### EXERCISE DETAILS
With the pictures set aside, reproduce each entry precisely as it reads.
--------------------------------------------------
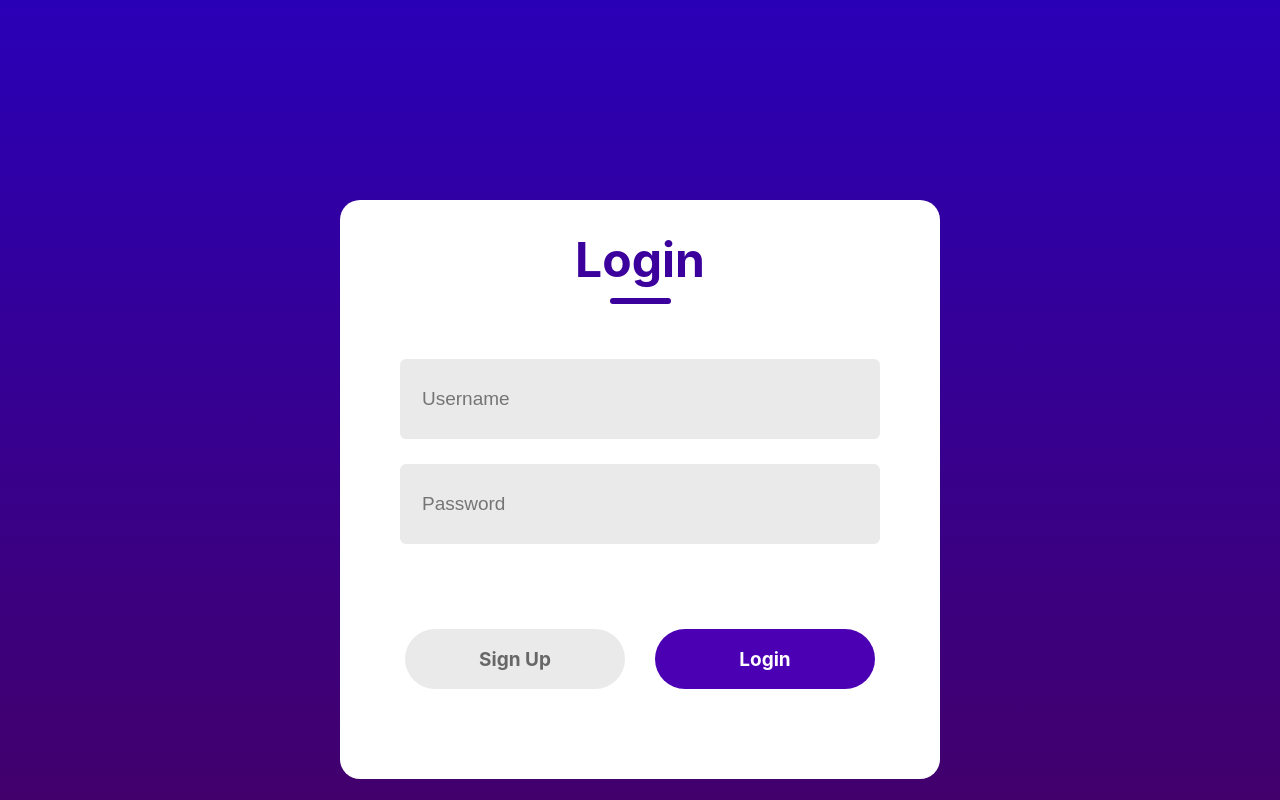
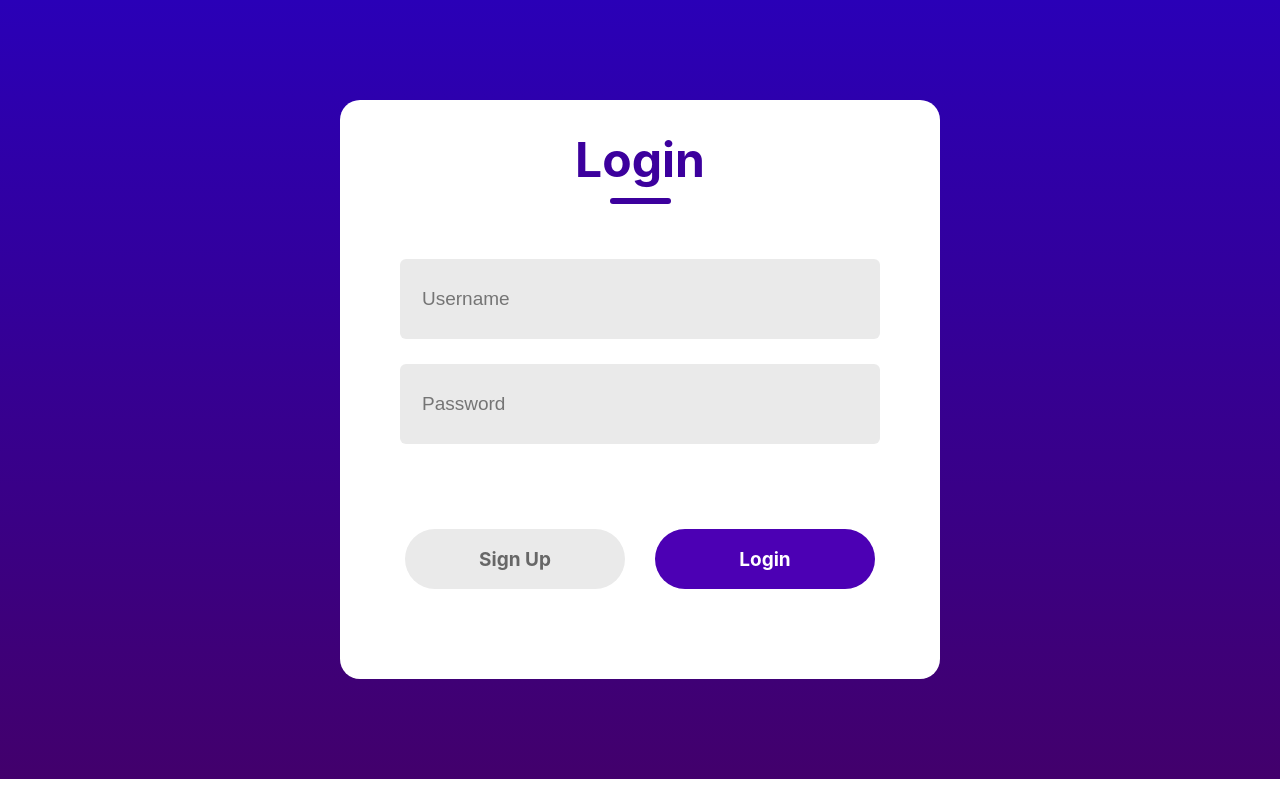
Before and after one commit to ujjwalsharmaIITB/Software-Lab-Project-PFMS, a React (Create React App) app in the folder front-end/: page / in a window 1280 px wide. Built offline with nearby package versions, Linux system fonts and the light colour scheme.

Commit message:
changed the style of login-page

```diff
--- a/front-end/src/Components/LoginSignup/LoginSignup.css
+++ b/front-end/src/Components/LoginSignup/LoginSignup.css
@@ -1,6 +1,6 @@
 .login-signup {
     display: flex;
-    height: 100vh;
+    height: 100%;
     background: linear-gradient(#2A00b7, #42006c);
 }
 
@@ -8,7 +8,8 @@
     display: flex;
     flex-direction: column;
     margin: auto;
-    margin-top: 200px;
+    margin-top: 100px;
+    margin-bottom: 100px;
     background: #fff;
     padding-bottom: 30px;
     width: 600px;
```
--------------------------------------------------
### ANSWER TO THE EXERCISE
Before and after one commit to ujjwalsharmaIITB/Software-Lab-Project-PFMS, a React (Create React App) app in the folder front-end/: page / in a window 1280 px wide. Built offline with nearby package versions, Linux system fonts and the light colour scheme.

Commit message:
changed the style of login-page

```diff
--- a/front-end/src/Components/LoginSignup/LoginSignup.css
+++ b/front-end/src/Components/LoginSignup/LoginSignup.css
@@ -1,6 +1,6 @@
 .login-signup {
     display: flex;
-    height: 100vh;
+    height: 100%;
     background: linear-gradient(#2A00b7, #42006c);
 }
 
@@ -8,7 +8,8 @@
     display: flex;
     flex-direction: column;
     margin: auto;
-    margin-top: 200px;
+    margin-top: 100px;
+    margin-bottom: 100px;
     background: #fff;
     padding-bottom: 30px;
     width: 600px;
```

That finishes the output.